And so I guess, how have you balanced being able to also speak with God as well as read about God?
Jasmine Holmes: I think for me, especially in the prophets right now, especially in Ezekiel right now, I’ll be, pause the thing and be like, “God, what?” I need wisdom, I need guidance because I don’t understand what’s happening right now.
So I find myself praying for guidance a lot as I read, that I would be able to just pull out the things that are going to help me to glorify God, just pull out the things that are going to help me meditate on him more. So I do. I find myself praying a lot while I’m reading, while I’m in Act.
Melissa Kruger: Yeah, that’s good. I feel like I need to grow in bringing prayer into all of my day. We talked about this a few weeks ago in the prayer episode or whenever it was. I listened to it a few weeks ago on the prayer episode, but I feel like I need to grow in that, so I can sometimes just… I have to guard against coming to God with a list and rather let what I’m reading in the scriptures and that meditation help my prayer life. I feel like that’s something I need to work on and do better at.
Jackie Hill Perry: Can I ask you a clarification question? Is it wrong to come to God with a list?
Melissa Kruger: No, no. I hope not, because sometimes, actually what I’ve started doing now, is just writing out the list. Because I get it out and I’m like, “Okay, I did remember to pray for Jasmine, about what she asked me to pray for it.” Sometimes it just helps me to know, when I said it to my friend, I actually did it, just to write their name out, but I also want to sit before the Lord and just say, “What should I pray for? Will you bring to mind someone maybe not on my list that you want me to pray for. That takes time and stillness and that’s hard to do in busy lives.
Jackie Hill Perry: I learned from one woman, she said, “Find something that you do daily and integrate prayer into that.” So if it’s brushing your teeth, not everybody does it daily, but if that’s… I’m saying, no shame. We’ve got mask on, so I’m protected. If it’s brushing your teeth, speak to God while brushing your teeth. If it’s washing dishes, speak to God while washing dishes, this might be TMI. A really great prayer closet for me is not a closet, it’s my shower. One, there’s no phones, there’s no babies, there’s no husband. There’s just me. And so that’s been a really great place for me to just give God a lot and be really honest in a real way.
Melissa Kruger: Yeah, no, that’s good to have places, because then it’s a reminder. I know some of my friends do it in a carpool line, and that’s a good place. How do you, when it comes to spiritual disciplines, guard against legalism?
Sometimes as we’re doing our spiritual disciplines, we can start feeling pretty good about ourselves and say, “Well, look at me. I’m so spiritual.” So how do we go after knowing God like that’s a good thing to pursue without thinking that makes us more righteous before God.
Jasmine Holmes: I got this one because I’m a legalist.
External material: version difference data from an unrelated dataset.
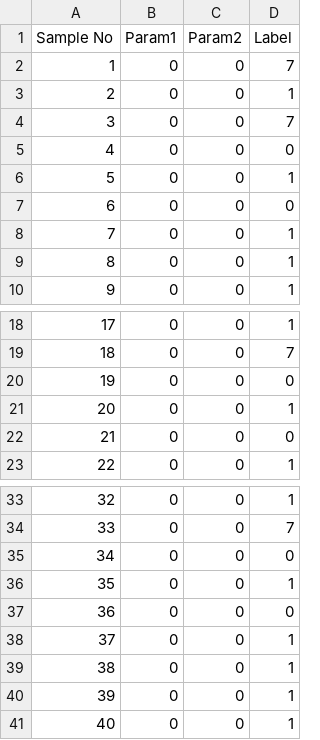
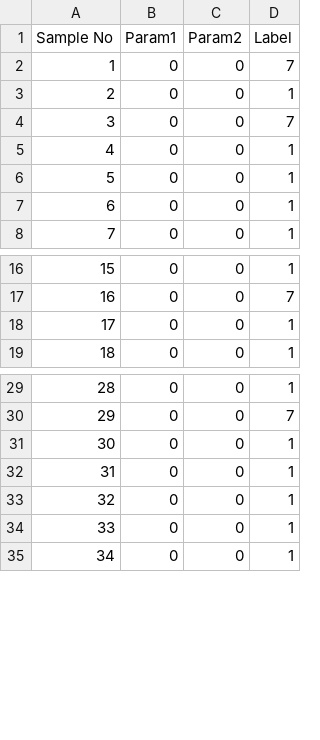
Before and after one commit to GalwayBoya/PLS-DA-----, a CSV file: Spectra Data/Mes_6-8-7-P1-P3.csv, drawn as a sheet; only a part is shown, gaps mark what is left out; removed rows and columns are numbered as before the commit, all else as after; the diff names each change by its address in the sheet, - before the commit and + after, or states it on an @@ line.

```diff
--- a/Spectra Data/Mes_6-8-7-P1-P3.csv
+++ b/Spectra Data/Mes_6-8-7-P1-P3.csv
-row 5: 4 | 0 | 0 | 0
@@ column A (Sample No) renumbered from row 5 down @@
-row 7: 6 | 0 | 0 | 0
-row 20: 19 | 0 | 0 | 0
-row 22: 21 | 0 | 0 | 0
-row 35: 34 | 0 | 0 | 0
-row 37: 36 | 0 | 0 | 0
```
Also changed, not shown: 15 other files.
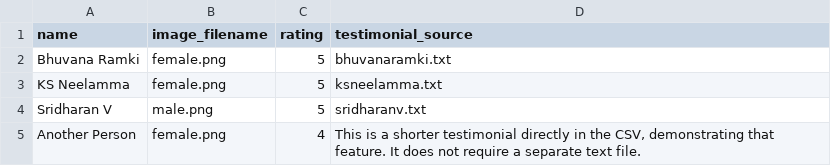
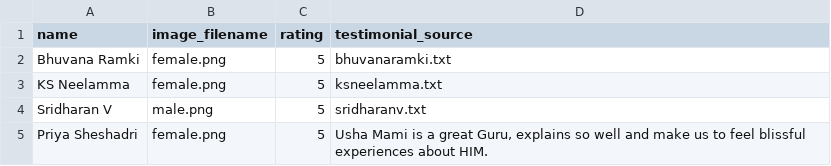
Before and after one commit to ksudarsh/srg-backup-2025, a CSV file: testimonials/testimonials.csv, drawn as a sheet.

Commit message:
Added new testimonial

```diff
--- a/testimonials/testimonials.csv
+++ b/testimonials/testimonials.csv
@@ -4,2 +4,2 @@ name,image_filename,rating,testimonial_source
 "Sridharan V","male.png",5,"sridharanv.txt"
-"Another Person","female.png",4,"This is a shorter testimonial directly in the CSV, demonstrating that feature. It does not require a separate text file."
+"Priya Sheshadri","female.png",5,"Usha Mami is a great Guru, explains so well and make us to feel blissful experiences about HIM."
```
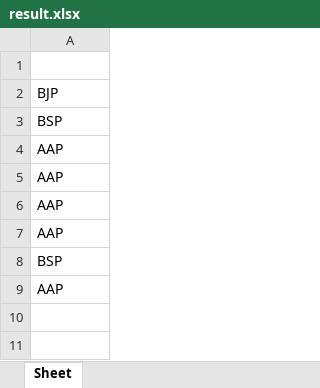
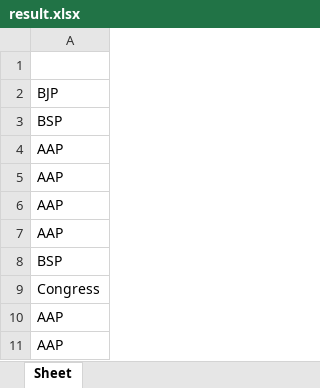
Before and after one commit to AnukulSaxena/VotingSystem, an Excel workbook: result.xlsx, sheet Sheet, drawn as a sheet; values as stored, in another font and other column widths than the file's, no borders; the diff names each change by its address in the sheet, - before the commit and + after, or states it on an @@ line.

```diff
--- a/result.xlsx (sheet Sheet)
+++ b/result.xlsx (sheet Sheet)
+row 9: Congress
+row 10: AAP
```
Also changed, not shown: 2 other files.
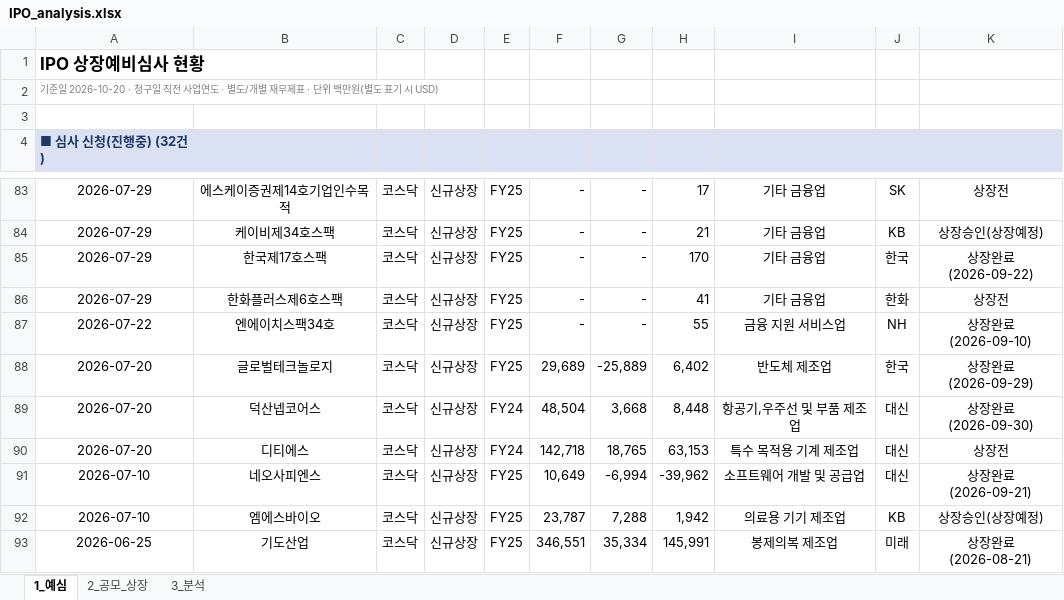
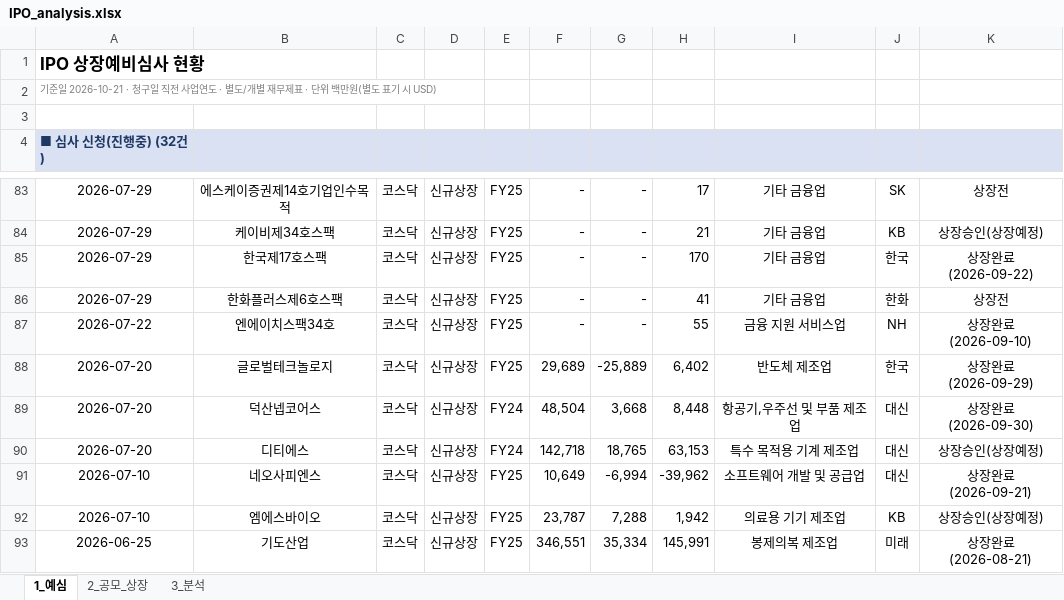
Before and after one commit to history-dungeon-user/IPO-MARKET-REVIEW, an Excel workbook: IPO_analysis.xlsx, sheet 1_예심, drawn as a sheet; only a part is shown, gaps mark what is left out; values as stored, in another font and other column widths than the file's, no borders; the diff names each change by its address in the sheet, - before the commit and + after, or states it on an @@ line.

```diff
--- a/IPO_analysis.xlsx (sheet 1_예심)
+++ b/IPO_analysis.xlsx (sheet 1_예심)
-A2: 기준일 2026-10-20 · 청구일…
+A2: 기준일 2026-10-21 · 청구일…
-K90: 상장전
+K90: 상장승인(상장예정)
```
Also changed, not shown: sheet 2_공모_상장, sheet 3_분석, IPO_Rawdata_master.xlsx, 6 other files.
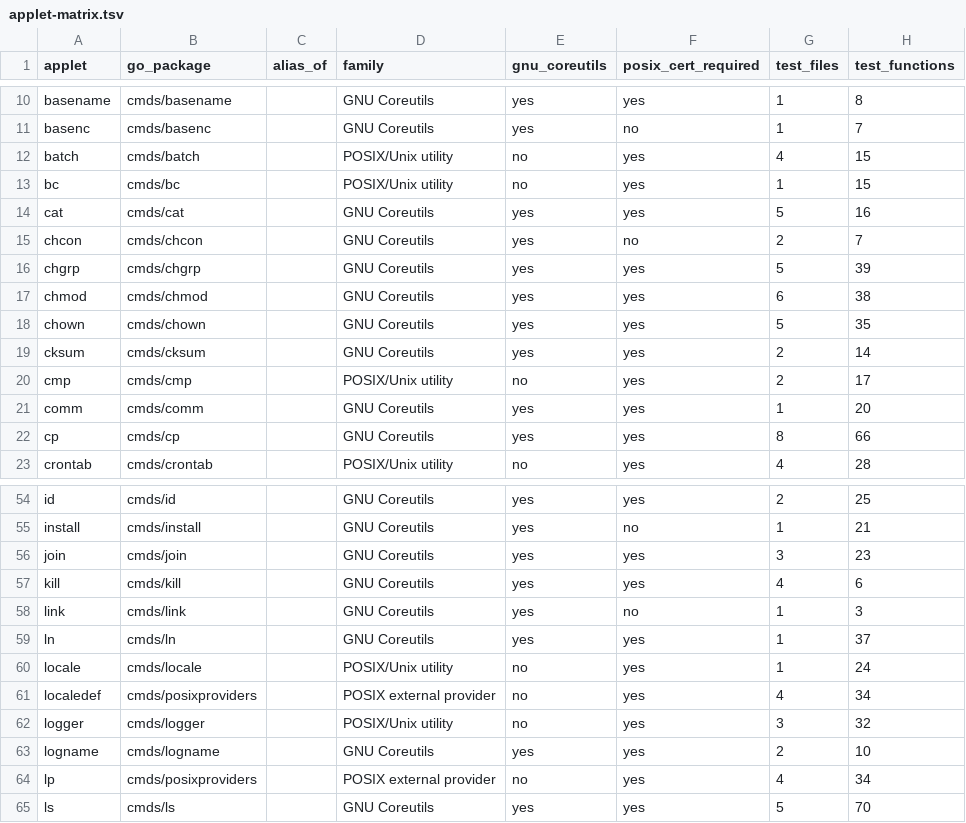
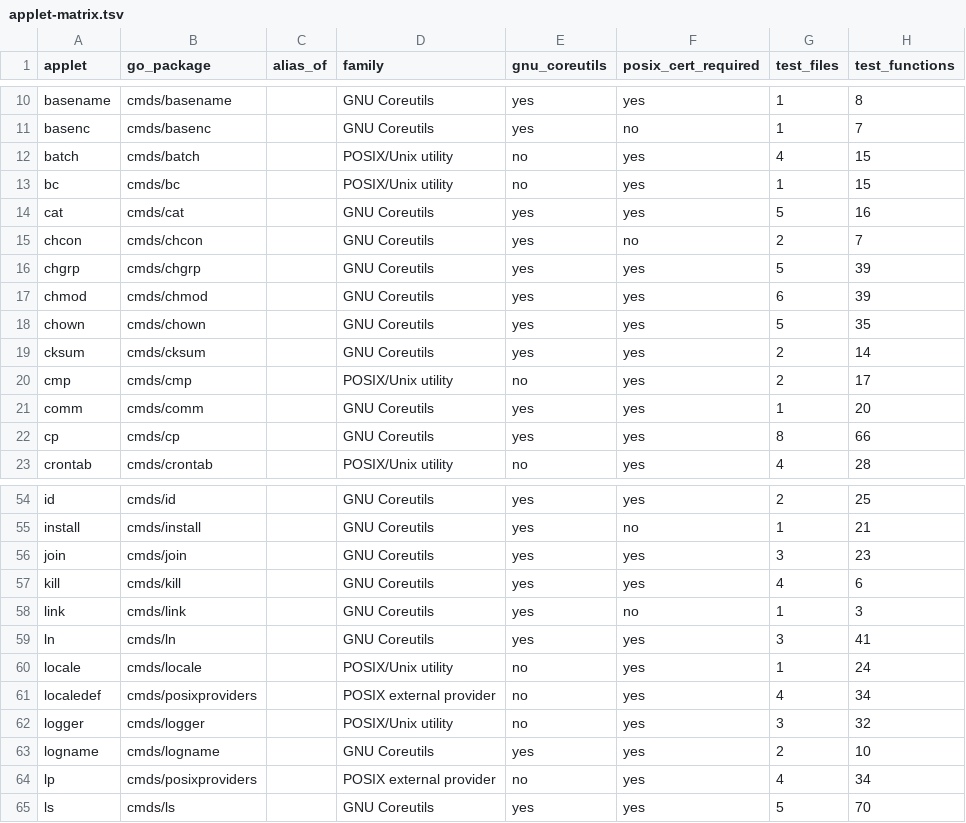
Before and after one commit to qiangli/coreutils, a TSV file: docs/applet-matrix.tsv, drawn as a sheet; only a part is shown, gaps mark what is left out.

Commit message:
docs: regenerate the applet matrix (chmod is no longer unix-only)
Sprint: #245
Story: #682
Story-ID: 1b6f980d2e5f

```diff
--- a/docs/applet-matrix.tsv
+++ b/docs/applet-matrix.tsv
@@ -16,3 +16,3 @@ chcon	cmds/chcon		GNU Coreutils	yes	no	2	7
 chgrp	cmds/chgrp		GNU Coreutils	yes	yes	5	39
-chmod	cmds/chmod		GNU Coreutils	yes	yes	6	38
+chmod	cmds/chmod		GNU Coreutils	yes	yes	6	39
 chown	cmds/chown		GNU Coreutils	yes	yes	5	35
@@ -58,3 +58,3 @@ kill	cmds/kill		GNU Coreutils	yes	yes	4	6
 link	cmds/link		GNU Coreutils	yes	no	1	3
-ln	cmds/ln		GNU Coreutils	yes	yes	1	37
+ln	cmds/ln		GNU Coreutils	yes	yes	3	41
 locale	cmds/locale		POSIX/Unix utility	no	yes	1	24
```
Also changed, not shown: 1 other file.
I was like, “Oh, that’s my sin. I’ve got this.” For I find that God often takes care of it for me. I will be feeling very prideful, like recently, like I said, I was like, “I’m reading the Bible in a year and I’m doing so good.” And then seriously, God told me to get pregnant, because I hate being pregnant. And God was like, “Too bad.”
I did and I got so sick and stopped reading and was just praying, but only praying to not be sick and lost touch with all my friends. I just feel like part of that, obviously, is just making a baby is hard work on your body. But the other part is, God used that to humble me because I had definitely been like, “Oh, I’ve got it down. I’ve got it into my little planner. I’m doing it every day. I’m checking it off my checklist.” And God brought me to a point of need where being in the word wasn’t just for me to check something off my checklist. Abiding with Christ and praying for daily strength was something that I felt like I needed to survive. And so, I don’t know a better trick to not let pride intervene than to let God humble you because he will, he will. It’s a scary prayer to pray, but maybe we need to pray more often.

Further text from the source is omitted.